A national Zoom outage on Sunday may have been felt most keenly by churches, which experienced technical difficulties while trying to deliver their weekend morning services via the videoconferencing platform.
Pastor Jay Williams of the South End’s Union Church said he realized he would have to hack together a solution Sunday morning after his staff informed him that Zoom was dropping calls, muting sound, and disabling video.
“We really depend on the Zoom platform to allow the 200-plus people who gather to be able to interact with each other,” Williams said.
So he asked congregants to reach out to each other at the time the service would have been held and snap selfies of themselves in their Sunday best, to be blended into a photo collage that was later posted on social media. The live sermon was prerecorded, to be watched Sunday night on Facebook.
“It’s a bit strange,” said Williams, who is unused to delivering sermons without so much as a digital audience, "but we have a commitment to deliver something for Sunday. So we had to make some lemonade out of lemons and just press forward.”
Trinity Church and Fourth Presbyterian Church of South Boston experienced difficulties, as well.

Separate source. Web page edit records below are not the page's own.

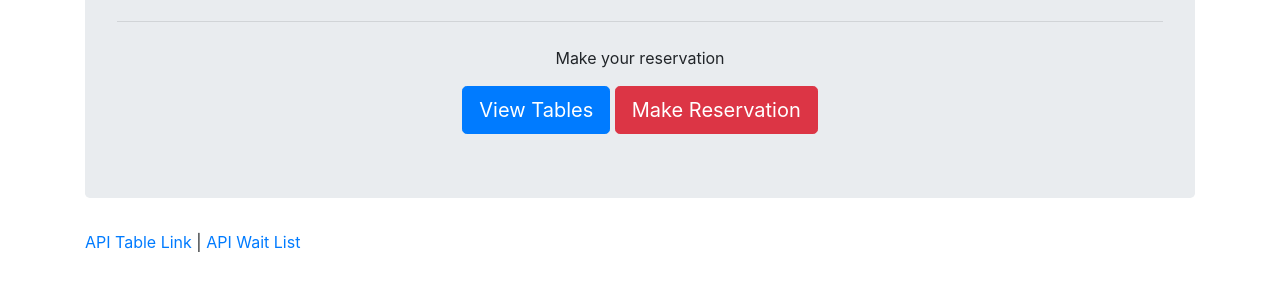
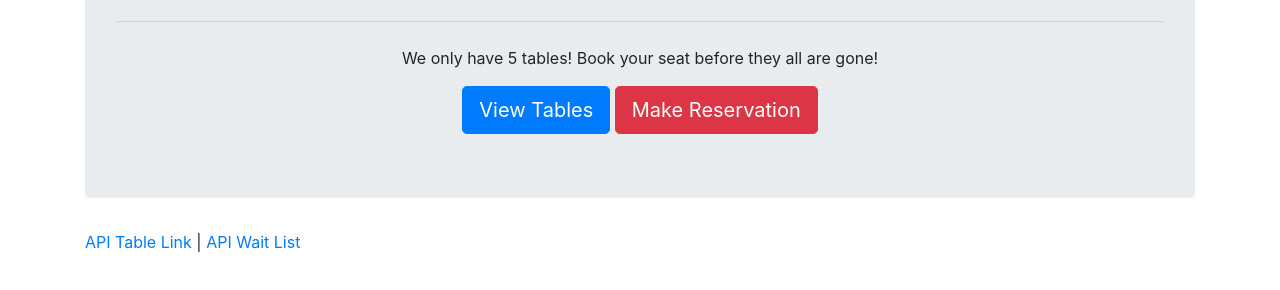
Before and after one commit to mkgude/HotRestaurantTeam1, a website: page index.html in a window 1280 px wide. Shown: the part 134-424 px from the top of the page. Drawn offline with nearby package versions, Linux system fonts and the light colour scheme.

Commit message:
Updated index.html for HomePage

```diff
--- a/index.html
+++ b/index.html
@@ -36,7 +36,7 @@
         <h1 class="display-4">Hot Restaurant</h1>
         <hr class="my-4" />
         <p>
-          Make your reservation
+          We only have 5 tables! Book your seat before they all are gone!
         </p>
         <!-- button to view tables -->
         <a class="btn btn-primary btn-lg" href="/tables" role="button"
```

“Our friends at Zoom experienced system-wide issues that kept us from convening for Community Hour at 11 am, and left our other morning programming glitchy. We missed being with you!” Trinity Church wrote in a Facebook post.
Meanwhile, Fourth Presbyterian Church of South Boston said on Facebook that it had named the YouTube video of the morning’s service “Anarchist worship” because Zoom crashed "and it’s all anarchy.”
The issues behind the national outage were mostly resolved by Sunday afternoon, according to Zoom, although its status page indicated the platform was still having problems displaying meeting information as of 1:19 p.m.
“We are continuing to assess this matter that impacted a subset of our users and will monitor to ensure no further operational impact,” Zoom’s chief technology officer, Brendan Ittelson, said in a statement. “We sincerely apologize for any inconvenience this might have caused.”
Zoom Video Communications, of San Jose, Calif., claims 300 million users.